◆ **Data shown**:
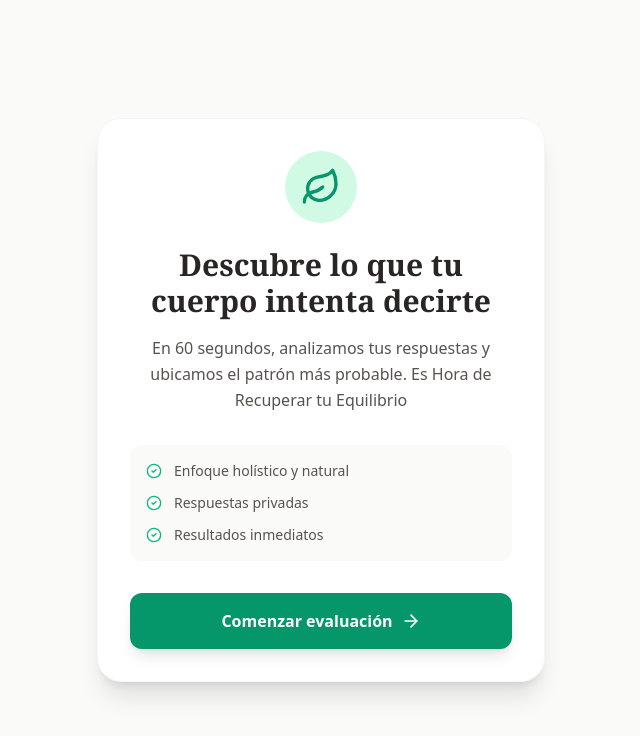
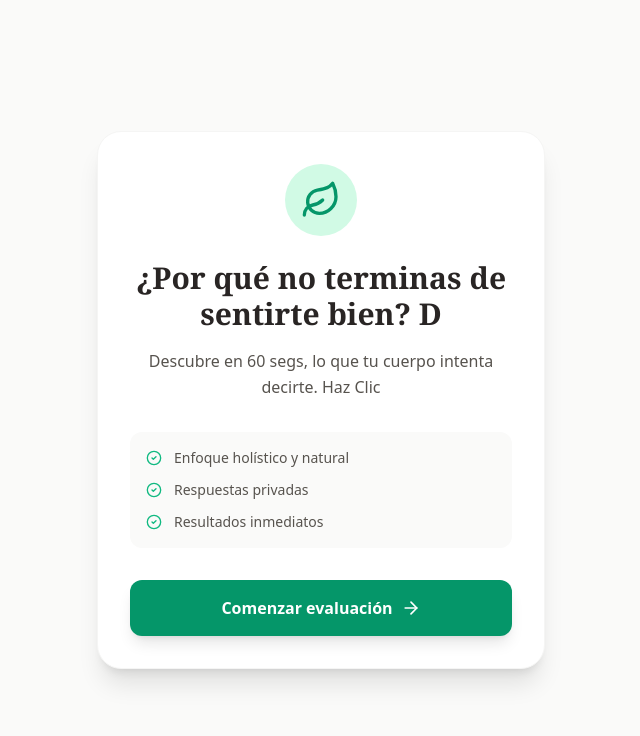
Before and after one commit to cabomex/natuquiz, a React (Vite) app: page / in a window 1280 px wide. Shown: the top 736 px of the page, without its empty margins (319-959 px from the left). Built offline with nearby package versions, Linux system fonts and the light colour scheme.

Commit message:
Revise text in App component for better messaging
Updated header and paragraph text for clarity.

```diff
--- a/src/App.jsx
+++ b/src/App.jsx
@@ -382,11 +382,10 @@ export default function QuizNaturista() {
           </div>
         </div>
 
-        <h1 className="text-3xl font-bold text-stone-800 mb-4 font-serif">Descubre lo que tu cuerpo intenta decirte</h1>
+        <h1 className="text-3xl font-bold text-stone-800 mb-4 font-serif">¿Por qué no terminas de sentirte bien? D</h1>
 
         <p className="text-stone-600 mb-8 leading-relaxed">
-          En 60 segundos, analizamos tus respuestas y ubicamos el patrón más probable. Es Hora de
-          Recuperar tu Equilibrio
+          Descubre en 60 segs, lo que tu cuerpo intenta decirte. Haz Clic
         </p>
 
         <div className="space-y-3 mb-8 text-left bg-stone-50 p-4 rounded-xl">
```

◆ **What this task involves**: Return the listing above word for word. Keep the images out.

◆ **Result**:
Before and after one commit to cabomex/natuquiz, a React (Vite) app: page / in a window 1280 px wide. Shown: the top 736 px of the page, without its empty margins (319-959 px from the left). Built offline with nearby package versions, Linux system fonts and the light colour scheme.

Commit message:
Revise text in App component for better messaging
Updated header and paragraph text for clarity.

```diff
--- a/src/App.jsx
+++ b/src/App.jsx
@@ -382,11 +382,10 @@ export default function QuizNaturista() {
           </div>
         </div>
 
-        <h1 className="text-3xl font-bold text-stone-800 mb-4 font-serif">Descubre lo que tu cuerpo intenta decirte</h1>
+        <h1 className="text-3xl font-bold text-stone-800 mb-4 font-serif">¿Por qué no terminas de sentirte bien? D</h1>
 
         <p className="text-stone-600 mb-8 leading-relaxed">
-          En 60 segundos, analizamos tus respuestas y ubicamos el patrón más probable. Es Hora de
-          Recuperar tu Equilibrio
+          Descubre en 60 segs, lo que tu cuerpo intenta decirte. Haz Clic
         </p>
 
         <div className="space-y-3 mb-8 text-left bg-stone-50 p-4 rounded-xl">
```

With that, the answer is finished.